Smallholder farmers are the breadbasket of sub-Saharan Africa. They are responsible for 80% of the region’s agricultural output. Despite their critically important role, they are largely neglected, often living outside the reach of critical infrastructure. Electricity, which plays a vital role in agricultural productivity, remains especially elusive. 80% of the region’s rural population are smallholder farmers and only 29% of this population has access to electricity. Accelerating the pace of electrification would require a fundamental shift in how electrification interventions, especially those in rural areas, are designed and implemented. This report seeks to introduce such a paradigm shift. It compiles extensive research conducted by TFE with support from industry partners as part of the Renewable Energy for African Agriculture (RE4AFAGRI) project of the Long Term Joint EU-AU Research and Innovation Partnership on Renewable Energy.

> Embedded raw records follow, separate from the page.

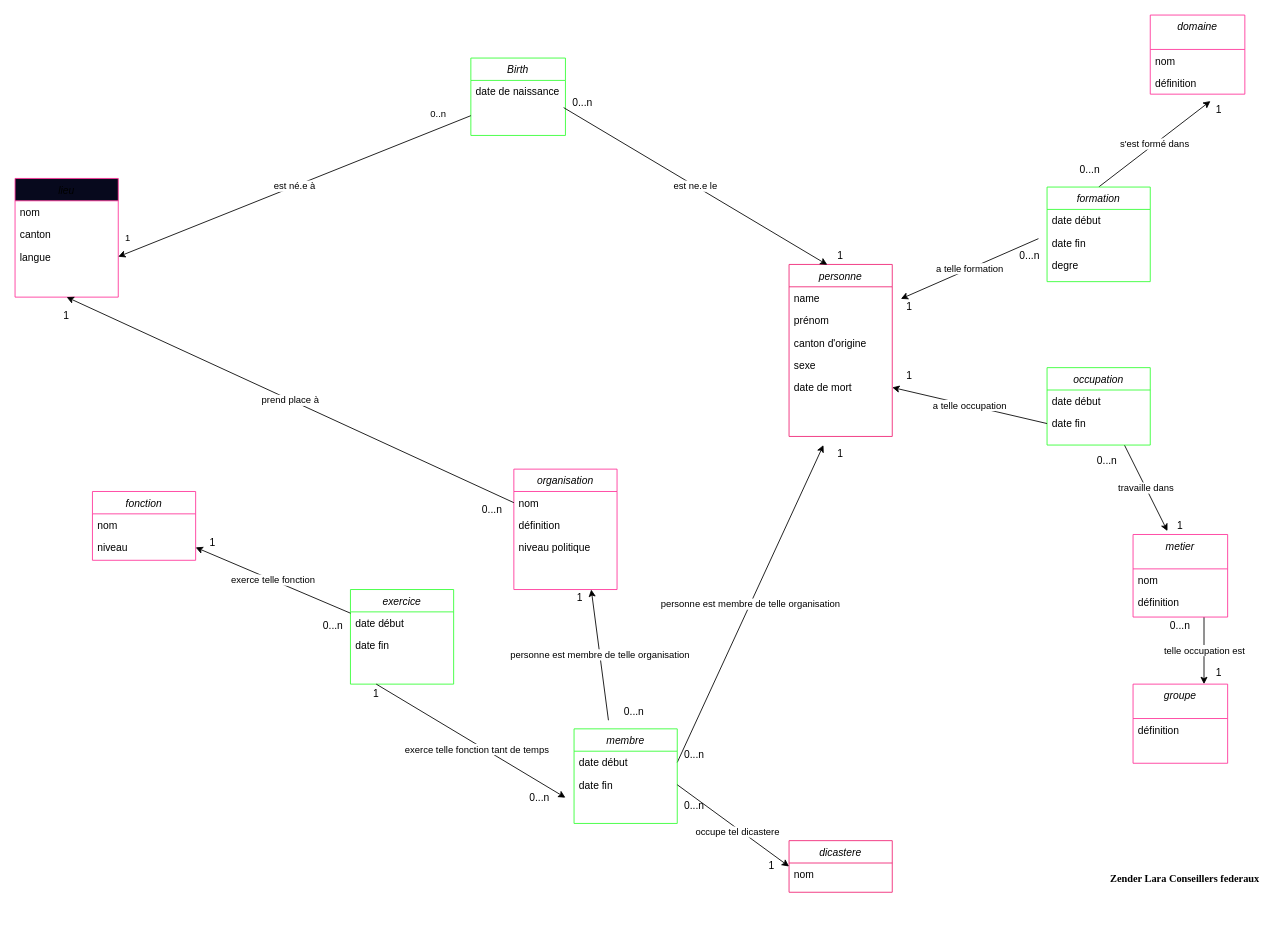
Above: MCD_to_database_conseil_federal.drawio in Sciences-historiques-numeriques/std_conseil_federal (draw.io), before the change. Source tidied: cells renumbered, new cells numbered last; positions are measured from the earlier drawing's top-left corner, leaving out a move shared by most shapes. Both pictures are drawn from the tidied source at 86%, with x=0, y=0 at pixel (15, 15).
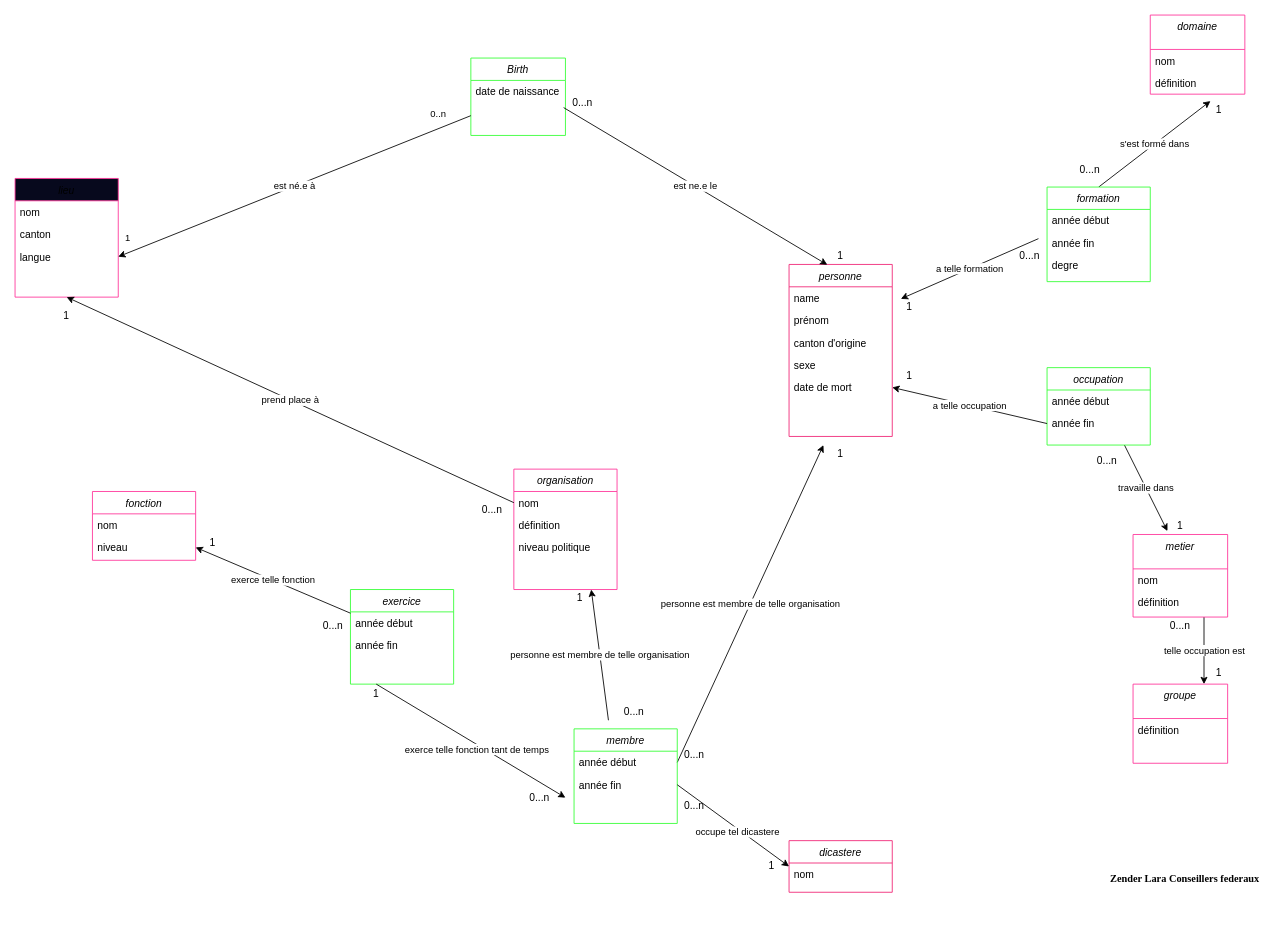
The same page after the edit.

Commit message:
mise a jour temporalités

Unchanged cells that the change refers to:
```xml
<mxCell id="32" value="membre" style="swimlane;fontStyle=2;align=center;verticalAlign=top;horizontal=1;startSize=26;rounded=0;shadow=0;strokeWidth=1;strokeColor=#33FF33;" parent="1" vertex="1">
  <mxGeometry x="650" y="830" width="120" height="110" as="geometry" />
</mxCell>
<mxCell id="36" value="exercice" style="swimlane;fontStyle=2;align=center;verticalAlign=top;horizontal=1;startSize=26;rounded=0;shadow=0;strokeWidth=1;strokeColor=#33FF33;" parent="1" vertex="1">
  <mxGeometry x="390" y="668" width="120" height="110" as="geometry" />
</mxCell>
<mxCell id="58" value="formation" style="swimlane;fontStyle=2;align=center;verticalAlign=top;horizontal=1;startSize=26;rounded=0;shadow=0;strokeWidth=1;strokeColor=#33FF33;" parent="1" vertex="1">
  <mxGeometry x="1200" y="200" width="120" height="110" as="geometry" />
</mxCell>
<mxCell id="68" value="occupation" style="swimlane;fontStyle=2;align=center;verticalAlign=top;horizontal=1;startSize=26;rounded=0;shadow=0;strokeWidth=1;strokeColor=#33FF33;" parent="1" vertex="1">
  <mxGeometry x="1200" y="410" width="120" height="90" as="geometry" />
</mxCell>
```

What changed in the source:
```diff
@@
-    <mxCell id="33" value="date début" style="text;align=left;verticalAlign=top;spacingLeft=4;spacingRight=4;overflow=hidden;points=[[0,0.5],[1,0.5]];portConstraint=eastwest;" parent="32" vertex="1">
+    <mxCell id="33" value="année début" style="text;align=left;verticalAlign=top;spacingLeft=4;spacingRight=4;overflow=hidden;points=[[0,0.5],[1,0.5]];portConstraint=eastwest;" parent="32" vertex="1">
       <mxGeometry y="26" width="120" height="26" as="geometry" />
     </mxCell>
@@
-    <mxCell id="35" value="date fin" style="text;align=left;verticalAlign=top;spacingLeft=4;spacingRight=4;overflow=hidden;points=[[0,0.5],[1,0.5]];portConstraint=eastwest;rounded=0;shadow=0;html=0;" parent="32" vertex="1">
+    <mxCell id="35" value="année fin" style="text;align=left;verticalAlign=top;spacingLeft=4;spacingRight=4;overflow=hidden;points=[[0,0.5],[1,0.5]];portConstraint=eastwest;rounded=0;shadow=0;html=0;" parent="32" vertex="1">
       <mxGeometry y="52" width="120" height="26" as="geometry" />
     </mxCell>
@@
-    <mxCell id="37" value="date début" style="text;align=left;verticalAlign=top;spacingLeft=4;spacingRight=4;overflow=hidden;" parent="36" vertex="1">
+    <mxCell id="37" value="année début" style="text;align=left;verticalAlign=top;spacingLeft=4;spacingRight=4;overflow=hidden;" parent="36" vertex="1">
       <mxGeometry y="26" width="120" height="26" as="geometry" />
     </mxCell>
-    <mxCell id="38" value="date fin" style="text;align=left;verticalAlign=top;spacingLeft=4;spacingRight=4;overflow=hidden;rounded=0;shadow=0;html=0;" parent="36" vertex="1">
+    <mxCell id="38" value="année fin" style="text;align=left;verticalAlign=top;spacingLeft=4;spacingRight=4;overflow=hidden;rounded=0;shadow=0;html=0;" parent="36" vertex="1">
       <mxGeometry y="52" width="120" height="26" as="geometry" />
     </mxCell>
@@
-    <mxCell id="59" value="date début" style="text;align=left;verticalAlign=top;spacingLeft=4;spacingRight=4;overflow=hidden;" parent="58" vertex="1">
+    <mxCell id="59" value="année début" style="text;align=left;verticalAlign=top;spacingLeft=4;spacingRight=4;overflow=hidden;" parent="58" vertex="1">
       <mxGeometry y="26" width="120" height="26" as="geometry" />
     </mxCell>
-    <mxCell id="60" value="date fin" style="text;align=left;verticalAlign=top;spacingLeft=4;spacingRight=4;overflow=hidden;rounded=0;shadow=0;html=0;" parent="58" vertex="1">
+    <mxCell id="60" value="année fin" style="text;align=left;verticalAlign=top;spacingLeft=4;spacingRight=4;overflow=hidden;rounded=0;shadow=0;html=0;" parent="58" vertex="1">
       <mxGeometry y="52" width="120" height="26" as="geometry" />
     </mxCell>
@@
-    <mxCell id="69" value="date début" style="text;align=left;verticalAlign=top;spacingLeft=4;spacingRight=4;overflow=hidden;" parent="68" vertex="1">
+    <mxCell id="69" value="année début" style="text;align=left;verticalAlign=top;spacingLeft=4;spacingRight=4;overflow=hidden;" parent="68" vertex="1">
       <mxGeometry y="26" width="120" height="26" as="geometry" />
     </mxCell>
-    <mxCell id="70" value="date fin" style="text;align=left;verticalAlign=top;spacingLeft=4;spacingRight=4;overflow=hidden;points=[[0,0.5],[1,0.5]];portConstraint=eastwest;rounded=0;shadow=0;html=0;" parent="68" vertex="1">
+    <mxCell id="70" value="année fin" style="text;align=left;verticalAlign=top;spacingLeft=4;spacingRight=4;overflow=hidden;points=[[0,0.5],[1,0.5]];portConstraint=eastwest;rounded=0;shadow=0;html=0;" parent="68" vertex="1">
       <mxGeometry y="52" width="120" height="26" as="geometry" />
     </mxCell>
```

The report introduces the concept of user-led electrification interventions using renewable energy and offers approaches for how these can be designed and implemented in the context of the agri-energy nexus. Our user-led approach begins with a techno-economic model to identify agricultural value chain activities that are financially viable for electrification from the perspective of the smallholder farmer. By applying the model to the four case study countries of Nigeria, Rwanda, Zambia and Zimbabwe, we were able to identify which activities are viable for electrification in these countries, using mini-grids and standalone solar. Given this backdrop, we explore best practice business models to deploy mini-grids and standalone solar systems for the needs of smallholder farmers including pay-as-you-go permutations, appliance financing approaches, keymaker models and community-centred models. We embed these business models in the macro-operating environments of Nigeria, Rwanda, Zambia and Zimbabwe and offer recommendations on how to make these environments more favourable for organisations that are tasked with implementing business models - mini-grid and standalone solar companies. Alongside the report, the techno-economic model is open-sourced and available for download for practitioners that would like to assess the financial viability of electrifying smallholder agricultural activities in any location of their choice. A user guide for the model is presented in an annex to the report.